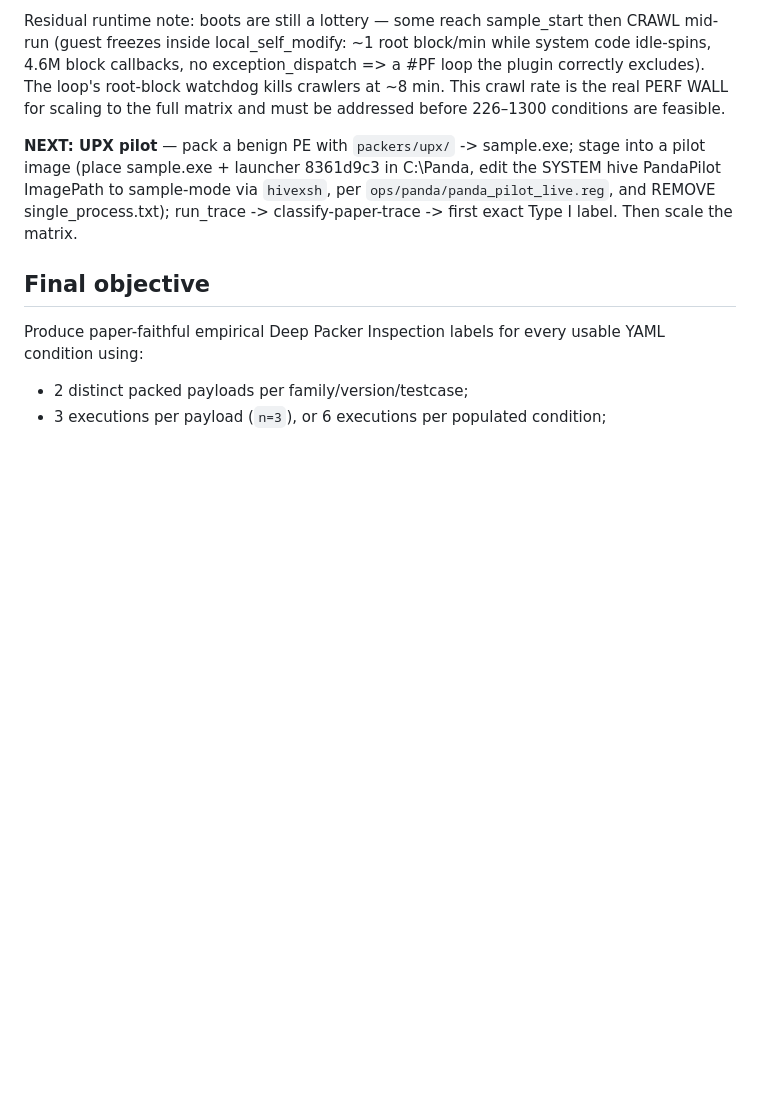
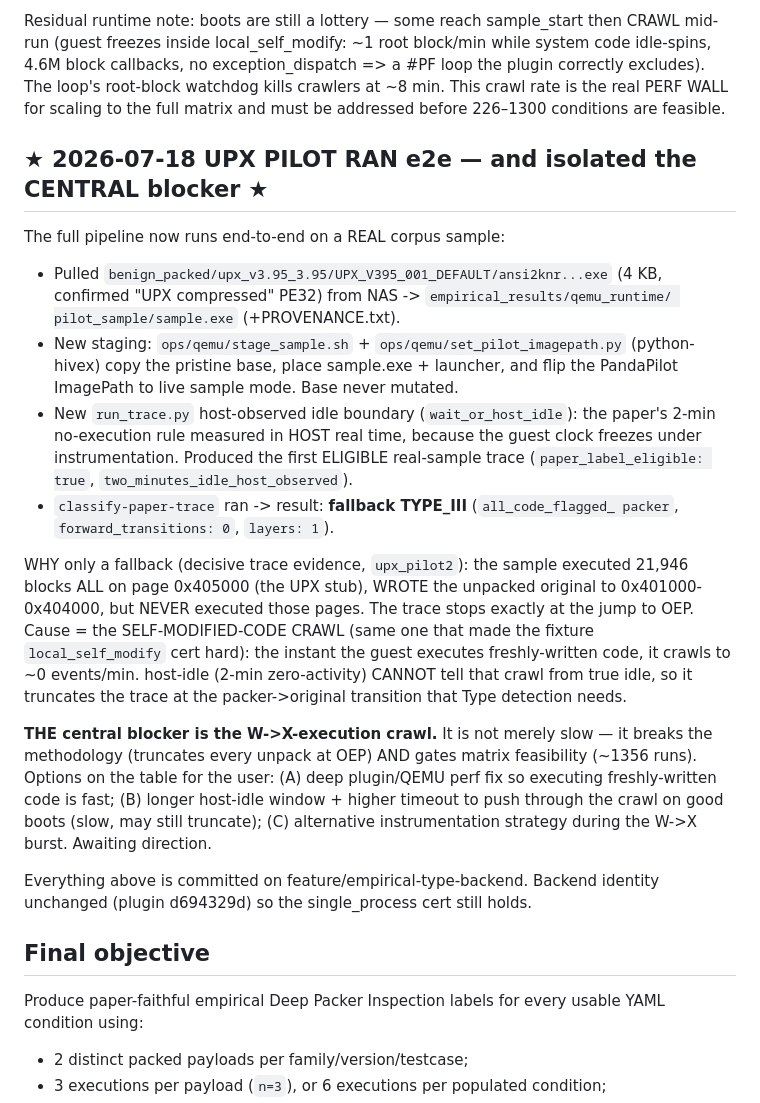
Before and after one commit to BaylorSecurityLab/packing_pipeline, a Markdown page: docs/empirical_type_handoff.md, the part around the change. Rendered like a GitHub page; blank space fills up the shorter version.

Commit message:
Handoff: UPX pilot ran e2e; isolated the W->X-execution crawl as the central blocker
Pipeline works end-to-end on a real corpus sample (NAS fetch -> hive staging ->
host-idle-eligible trace -> classify). Result is a fallback TYPE_III because the
trace stops at the UPX OEP jump: the sample ran the stub (page 0x405000, 21946
blocks) and wrote the unpacked original (0x401000-0x404000) but never executed it
-- the self-modified-code crawl truncates the packer->original transition, which
host-idle cannot distinguish from true idle. This crawl is the central blocker
for both correctness and matrix feasibility.

```diff
--- a/docs/empirical_type_handoff.md
+++ b/docs/empirical_type_handoff.md
@@ -40,11 +40,40 @@ the plugin correctly excludes). The loop's root-block watchdog kills crawlers at
 ~8 min. This crawl rate is the real PERF WALL for scaling to the full matrix and
 must be addressed before 226–1300 conditions are feasible.
 
-**NEXT: UPX pilot** — pack a benign PE with `packers/upx/` -> sample.exe; stage
-into a pilot image (place sample.exe + launcher 8361d9c3 in C:\Panda, edit the
-SYSTEM hive PandaPilot ImagePath to sample-mode via `hivexsh`, per
-`ops/panda/panda_pilot_live.reg`, and REMOVE single_process.txt); run_trace ->
-classify-paper-trace -> first exact Type I label. Then scale the matrix.
+## ★ 2026-07-18 UPX PILOT RAN e2e — and isolated the CENTRAL blocker ★
+
+The full pipeline now runs end-to-end on a REAL corpus sample:
+- Pulled `benign_packed/upx_v3.95_3.95/UPX_V395_001_DEFAULT/ansi2knr...exe` (4 KB,
+  confirmed "UPX compressed" PE32) from NAS -> `empirical_results/qemu_runtime/
+  pilot_sample/sample.exe` (+PROVENANCE.txt).
+- New staging: `ops/qemu/stage_sample.sh` + `ops/qemu/set_pilot_imagepath.py`
+  (python-hivex) copy the pristine base, place sample.exe + launcher, and flip the
+  PandaPilot ImagePath to live sample mode. Base never mutated.
+- New `run_trace.py` host-observed idle boundary (`wait_or_host_idle`): the paper's
+  2-min no-execution rule measured in HOST real time, because the guest clock
+  freezes under instrumentation. Produced the first ELIGIBLE real-sample trace
+  (`paper_label_eligible: true`, `two_minutes_idle_host_observed`).
+- `classify-paper-trace` ran -> result: **fallback TYPE_III** (`all_code_flagged_
+  packer`, `forward_transitions: 0`, `layers: 1`).
+
+WHY only a fallback (decisive trace evidence, `upx_pilot2`): the sample executed
+21,946 blocks ALL on page 0x405000 (the UPX stub), WROTE the unpacked original to
+0x401000-0x404000, but NEVER executed those pages. The trace stops exactly at the
+jump to OEP. Cause = the SELF-MODIFIED-CODE CRAWL (same one that made the fixture
+`local_self_modify` cert hard): the instant the guest executes freshly-written
+code, it crawls to ~0 events/min. host-idle (2-min zero-activity) CANNOT tell that
+crawl from true idle, so it truncates the trace at the packer->original transition
+that Type detection needs.
+
+**THE central blocker is the W->X-execution crawl.** It is not merely slow — it
+breaks the methodology (truncates every unpack at OEP) AND gates matrix feasibility
+(~1356 runs). Options on the table for the user: (A) deep plugin/QEMU perf fix so
+executing freshly-written code is fast; (B) longer host-idle window + higher
+timeout to push through the crawl on good boots (slow, may still truncate);
+(C) alternative instrumentation strategy during the W->X burst. Awaiting direction.
+
+Everything above is committed on feature/empirical-type-backend. Backend identity
+unchanged (plugin d694329d) so the single_process cert still holds.
 
 ## Final objective
 
```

▬▬▬

# Work instructions
Leave the pictures aside and output each entry exactly as it stands.

# The answer
Before and after one commit to BaylorSecurityLab/packing_pipeline, a Markdown page: docs/empirical_type_handoff.md, the part around the change. Rendered like a GitHub page; blank space fills up the shorter version.

Commit message:
Handoff: UPX pilot ran e2e; isolated the W->X-execution crawl as the central blocker
Pipeline works end-to-end on a real corpus sample (NAS fetch -> hive staging ->
host-idle-eligible trace -> classify). Result is a fallback TYPE_III because the
trace stops at the UPX OEP jump: the sample ran the stub (page 0x405000, 21946
blocks) and wrote the unpacked original (0x401000-0x404000) but never executed it
-- the self-modified-code crawl truncates the packer->original transition, which
host-idle cannot distinguish from true idle. This crawl is the central blocker
for both correctness and matrix feasibility.

```diff
--- a/docs/empirical_type_handoff.md
+++ b/docs/empirical_type_handoff.md
@@ -40,11 +40,40 @@ the plugin correctly excludes). The loop's root-block watchdog kills crawlers at
 ~8 min. This crawl rate is the real PERF WALL for scaling to the full matrix and
 must be addressed before 226–1300 conditions are feasible.
 
-**NEXT: UPX pilot** — pack a benign PE with `packers/upx/` -> sample.exe; stage
-into a pilot image (place sample.exe + launcher 8361d9c3 in C:\Panda, edit the
-SYSTEM hive PandaPilot ImagePath to sample-mode via `hivexsh`, per
-`ops/panda/panda_pilot_live.reg`, and REMOVE single_process.txt); run_trace ->
-classify-paper-trace -> first exact Type I label. Then scale the matrix.
+## ★ 2026-07-18 UPX PILOT RAN e2e — and isolated the CENTRAL blocker ★
+
+The full pipeline now runs end-to-end on a REAL corpus sample:
+- Pulled `benign_packed/upx_v3.95_3.95/UPX_V395_001_DEFAULT/ansi2knr...exe` (4 KB,
+  confirmed "UPX compressed" PE32) from NAS -> `empirical_results/qemu_runtime/
+  pilot_sample/sample.exe` (+PROVENANCE.txt).
+- New staging: `ops/qemu/stage_sample.sh` + `ops/qemu/set_pilot_imagepath.py`
+  (python-hivex) copy the pristine base, place sample.exe + launcher, and flip the
+  PandaPilot ImagePath to live sample mode. Base never mutated.
+- New `run_trace.py` host-observed idle boundary (`wait_or_host_idle`): the paper's
+  2-min no-execution rule measured in HOST real time, because the guest clock
+  freezes under instrumentation. Produced the first ELIGIBLE real-sample trace
+  (`paper_label_eligible: true`, `two_minutes_idle_host_observed`).
+- `classify-paper-trace` ran -> result: **fallback TYPE_III** (`all_code_flagged_
+  packer`, `forward_transitions: 0`, `layers: 1`).
+
+WHY only a fallback (decisive trace evidence, `upx_pilot2`): the sample executed
+21,946 blocks ALL on page 0x405000 (the UPX stub), WROTE the unpacked original to
+0x401000-0x404000, but NEVER executed those pages. The trace stops exactly at the
+jump to OEP. Cause = the SELF-MODIFIED-CODE CRAWL (same one that made the fixture
+`local_self_modify` cert hard): the instant the guest executes freshly-written
+code, it crawls to ~0 events/min. host-idle (2-min zero-activity) CANNOT tell that
+crawl from true idle, so it truncates the trace at the packer->original transition
+that Type detection needs.
+
+**THE central blocker is the W->X-execution crawl.** It is not merely slow — it
+breaks the methodology (truncates every unpack at OEP) AND gates matrix feasibility
+(~1356 runs). Options on the table for the user: (A) deep plugin/QEMU perf fix so
+executing freshly-written code is fast; (B) longer host-idle window + higher
+timeout to push through the crawl on good boots (slow, may still truncate);
+(C) alternative instrumentation strategy during the W->X burst. Awaiting direction.
+
+Everything above is committed on feature/empirical-type-backend. Backend identity
+unchanged (plugin d694329d) so the single_process cert still holds.
 
 ## Final objective
 
```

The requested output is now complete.